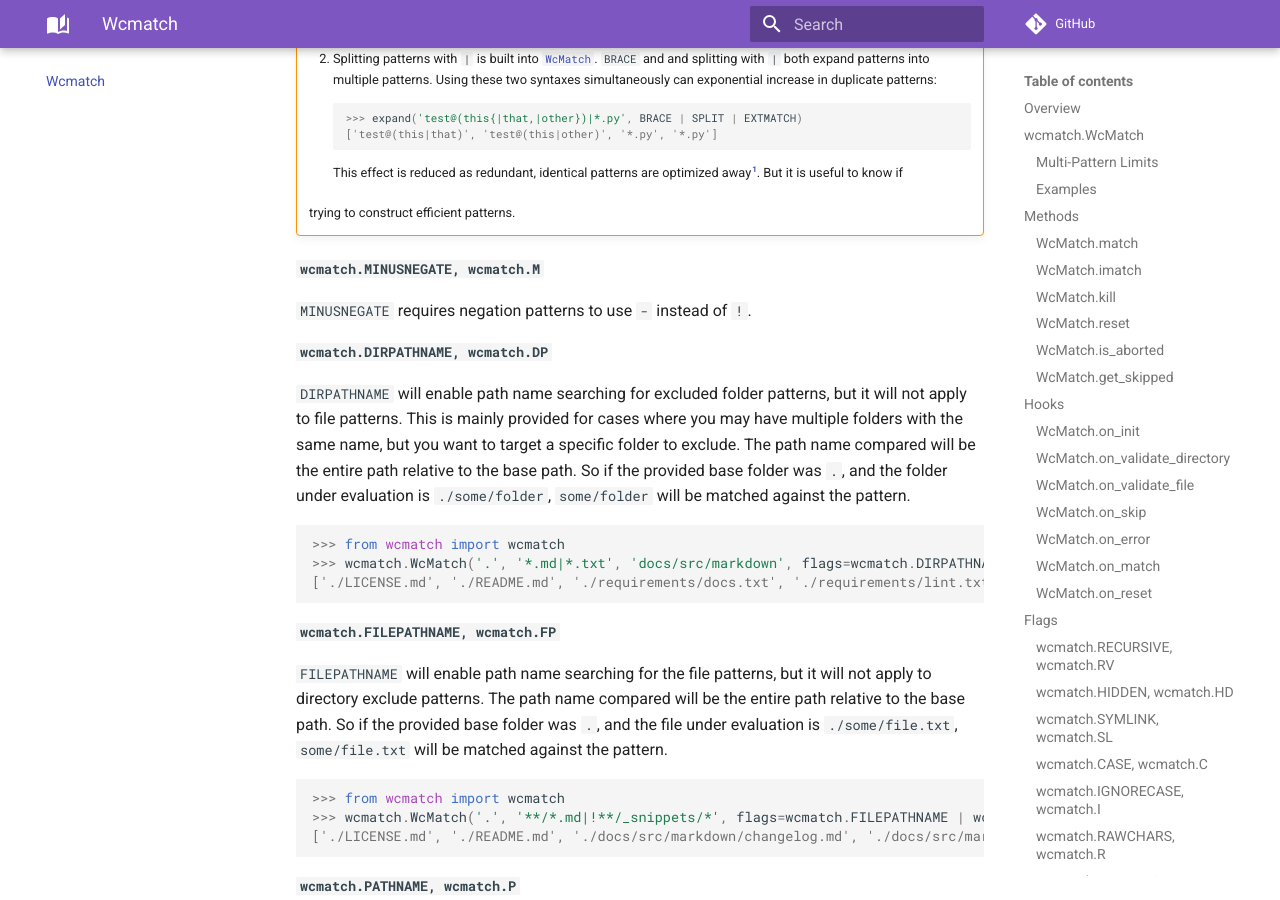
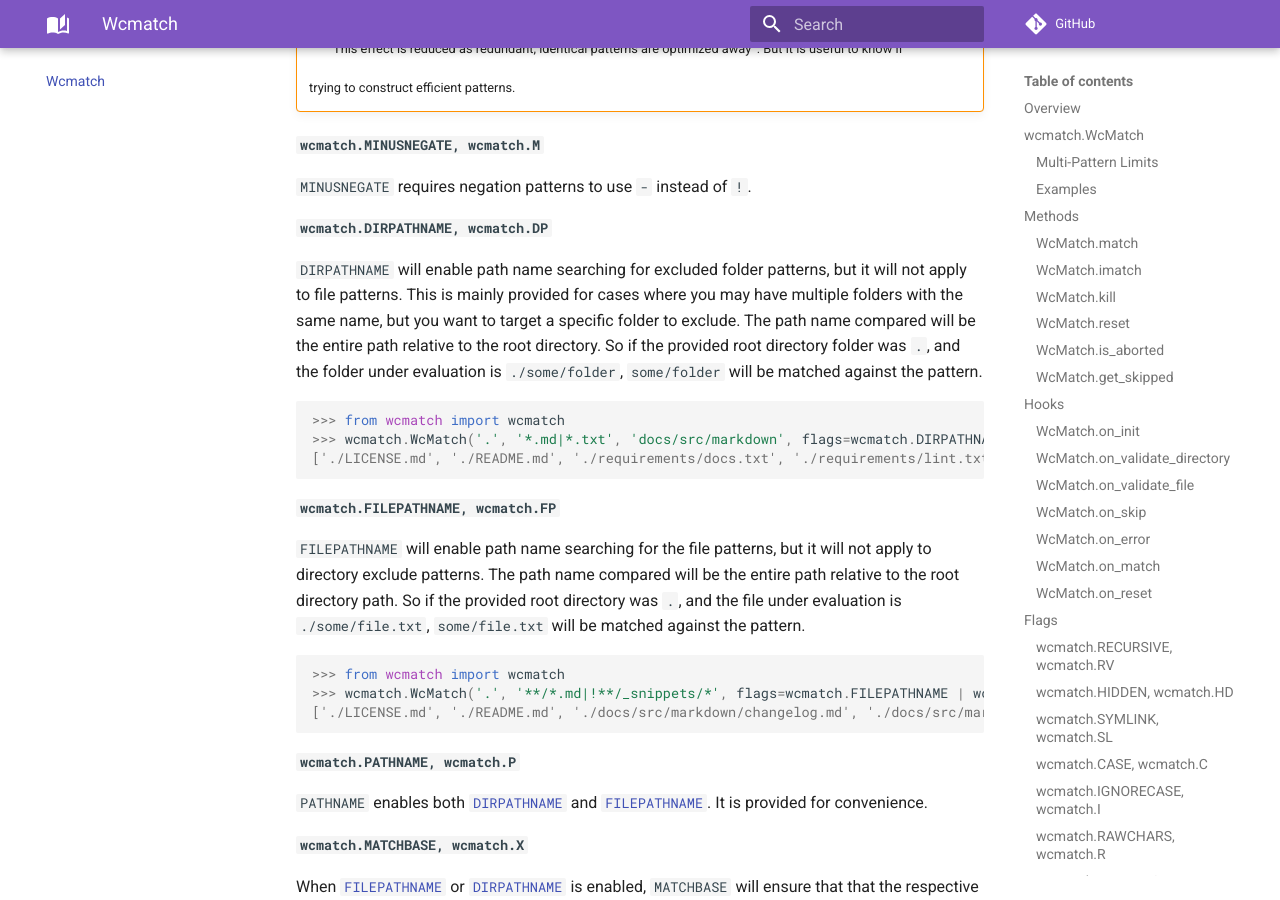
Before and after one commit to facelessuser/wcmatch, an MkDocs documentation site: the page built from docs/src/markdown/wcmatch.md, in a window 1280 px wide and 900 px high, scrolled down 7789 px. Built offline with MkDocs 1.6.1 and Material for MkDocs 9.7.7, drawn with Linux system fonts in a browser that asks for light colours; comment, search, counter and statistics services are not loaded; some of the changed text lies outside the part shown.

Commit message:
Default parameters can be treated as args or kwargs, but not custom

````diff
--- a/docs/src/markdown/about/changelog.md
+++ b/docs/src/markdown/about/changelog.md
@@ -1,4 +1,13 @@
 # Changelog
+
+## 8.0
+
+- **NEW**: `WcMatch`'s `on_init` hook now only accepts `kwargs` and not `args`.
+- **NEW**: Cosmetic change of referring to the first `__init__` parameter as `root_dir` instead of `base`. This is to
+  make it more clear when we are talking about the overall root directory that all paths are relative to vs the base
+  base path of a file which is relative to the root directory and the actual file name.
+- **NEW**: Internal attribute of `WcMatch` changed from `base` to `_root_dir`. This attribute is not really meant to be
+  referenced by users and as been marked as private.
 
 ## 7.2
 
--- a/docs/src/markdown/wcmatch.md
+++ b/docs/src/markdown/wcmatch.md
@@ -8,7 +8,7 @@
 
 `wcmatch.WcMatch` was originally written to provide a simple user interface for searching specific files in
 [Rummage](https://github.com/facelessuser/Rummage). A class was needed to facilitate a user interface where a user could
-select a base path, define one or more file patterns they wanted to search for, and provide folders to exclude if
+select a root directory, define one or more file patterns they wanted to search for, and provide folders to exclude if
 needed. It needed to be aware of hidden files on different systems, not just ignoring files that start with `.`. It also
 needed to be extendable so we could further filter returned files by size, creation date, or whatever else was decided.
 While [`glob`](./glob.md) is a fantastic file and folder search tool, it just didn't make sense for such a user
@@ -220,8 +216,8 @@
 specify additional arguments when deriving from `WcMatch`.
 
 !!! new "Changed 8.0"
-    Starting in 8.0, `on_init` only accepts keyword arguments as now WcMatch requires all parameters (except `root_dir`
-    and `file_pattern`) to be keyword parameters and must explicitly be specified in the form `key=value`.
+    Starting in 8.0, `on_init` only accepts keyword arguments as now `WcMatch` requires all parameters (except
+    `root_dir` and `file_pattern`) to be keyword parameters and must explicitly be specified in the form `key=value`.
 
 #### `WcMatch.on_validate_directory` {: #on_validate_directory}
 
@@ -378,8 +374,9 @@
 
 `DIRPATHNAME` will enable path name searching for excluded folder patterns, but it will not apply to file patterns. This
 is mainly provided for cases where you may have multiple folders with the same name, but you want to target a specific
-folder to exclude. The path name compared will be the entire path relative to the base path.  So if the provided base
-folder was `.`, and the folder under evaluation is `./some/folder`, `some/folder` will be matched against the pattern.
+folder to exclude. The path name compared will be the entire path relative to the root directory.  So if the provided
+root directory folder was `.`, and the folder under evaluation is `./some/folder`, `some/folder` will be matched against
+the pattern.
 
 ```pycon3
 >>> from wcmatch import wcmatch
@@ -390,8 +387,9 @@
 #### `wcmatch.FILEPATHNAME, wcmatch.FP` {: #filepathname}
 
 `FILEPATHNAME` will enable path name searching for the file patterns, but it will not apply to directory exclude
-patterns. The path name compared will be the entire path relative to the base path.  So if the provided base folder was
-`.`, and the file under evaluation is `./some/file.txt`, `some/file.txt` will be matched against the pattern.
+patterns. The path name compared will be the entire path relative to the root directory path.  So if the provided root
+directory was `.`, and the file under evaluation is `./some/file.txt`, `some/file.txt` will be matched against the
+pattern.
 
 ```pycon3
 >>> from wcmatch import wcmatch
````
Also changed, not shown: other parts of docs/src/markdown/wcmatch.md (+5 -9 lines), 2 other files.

┄┄┄┄┄┄┄┄┄┄┄┄┄┄┄┄┄┄┄┄

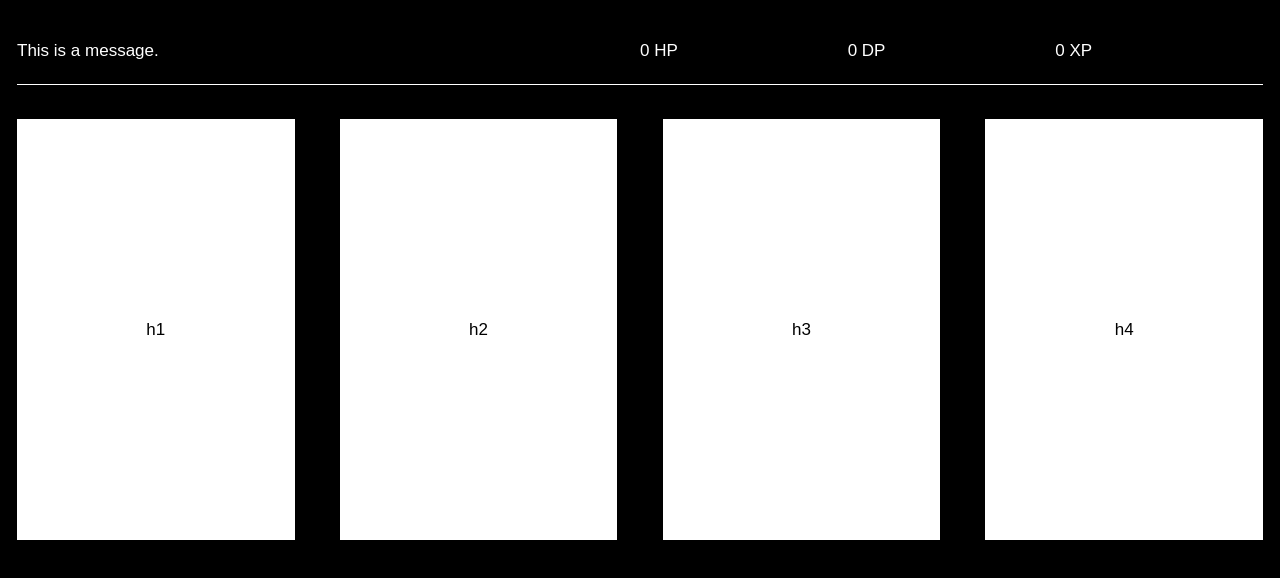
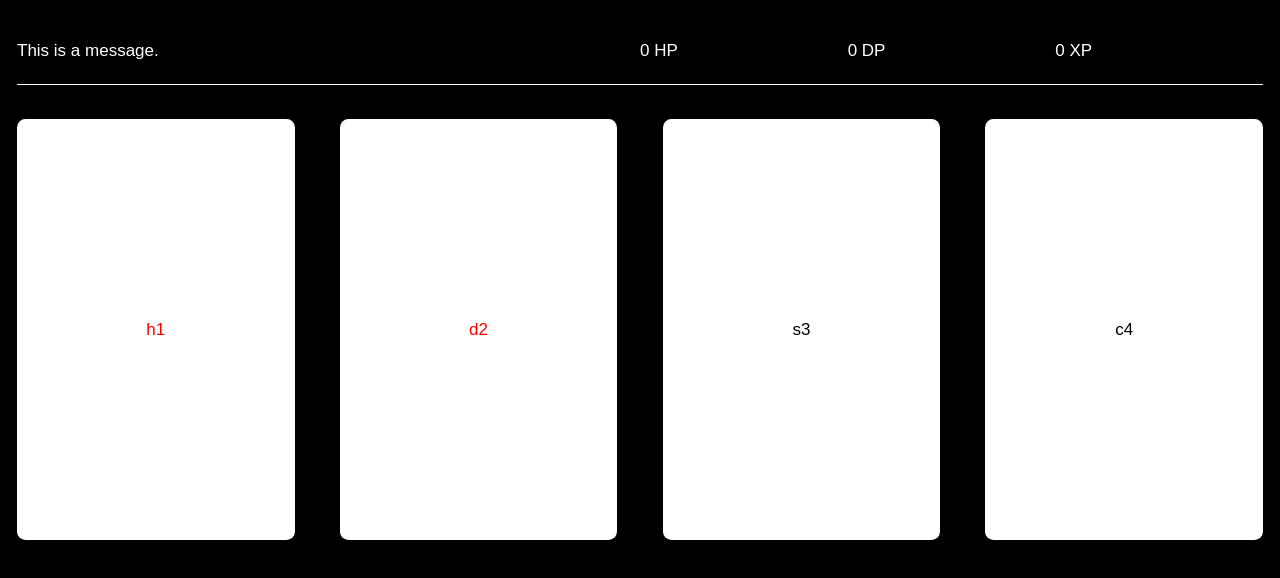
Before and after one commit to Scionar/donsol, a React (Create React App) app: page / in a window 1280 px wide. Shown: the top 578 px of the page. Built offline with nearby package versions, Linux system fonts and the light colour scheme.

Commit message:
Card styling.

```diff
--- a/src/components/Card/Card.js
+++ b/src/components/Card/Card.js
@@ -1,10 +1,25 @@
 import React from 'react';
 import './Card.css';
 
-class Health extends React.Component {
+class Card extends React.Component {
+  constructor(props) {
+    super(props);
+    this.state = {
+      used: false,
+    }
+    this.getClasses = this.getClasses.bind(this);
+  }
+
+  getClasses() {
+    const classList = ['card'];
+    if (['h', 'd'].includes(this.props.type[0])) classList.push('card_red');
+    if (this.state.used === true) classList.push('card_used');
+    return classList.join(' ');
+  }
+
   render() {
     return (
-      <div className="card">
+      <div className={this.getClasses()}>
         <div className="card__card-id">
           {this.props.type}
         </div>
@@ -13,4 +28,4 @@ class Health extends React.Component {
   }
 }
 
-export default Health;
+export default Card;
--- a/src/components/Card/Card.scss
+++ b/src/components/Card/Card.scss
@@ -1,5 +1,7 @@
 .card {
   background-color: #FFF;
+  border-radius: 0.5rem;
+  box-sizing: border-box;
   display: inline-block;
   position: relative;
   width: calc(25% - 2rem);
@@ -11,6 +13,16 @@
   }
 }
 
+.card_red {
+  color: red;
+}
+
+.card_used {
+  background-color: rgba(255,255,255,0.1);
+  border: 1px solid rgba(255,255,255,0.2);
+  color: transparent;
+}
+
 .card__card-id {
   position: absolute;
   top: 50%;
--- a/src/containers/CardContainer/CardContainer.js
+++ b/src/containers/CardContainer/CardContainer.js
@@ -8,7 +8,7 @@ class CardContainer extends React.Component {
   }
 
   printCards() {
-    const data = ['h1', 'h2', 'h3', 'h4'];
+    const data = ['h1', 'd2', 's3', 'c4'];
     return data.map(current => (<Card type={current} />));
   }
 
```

┄┄┄┄┄┄┄┄┄┄┄┄┄┄┄┄┄┄┄┄

■ **YOUR ASSIGNMENT**
Where a line above contains the string "some", copy that line.

■ **RESPONSE**
Before and after one commit to facelessuser/wcmatch, an MkDocs documentation site: the page built from docs/src/markdown/wcmatch.md, in a window 1280 px wide and 900 px high, scrolled down 7789 px. Built offline with MkDocs 1.6.1 and Material for MkDocs 9.7.7, drawn with Linux system fonts in a browser that asks for light colours; comment, search, counter and statistics services are not loaded; some of the changed text lies outside the part shown.
-folder was `.`, and the folder under evaluation is `./some/folder`, `some/folder` will be matched against the pattern.
+root directory folder was `.`, and the folder under evaluation is `./some/folder`, `some/folder` will be matched against
-`.`, and the file under evaluation is `./some/file.txt`, `some/file.txt` will be matched against the pattern.
+directory was `.`, and the file under evaluation is `./some/file.txt`, `some/file.txt` will be matched against the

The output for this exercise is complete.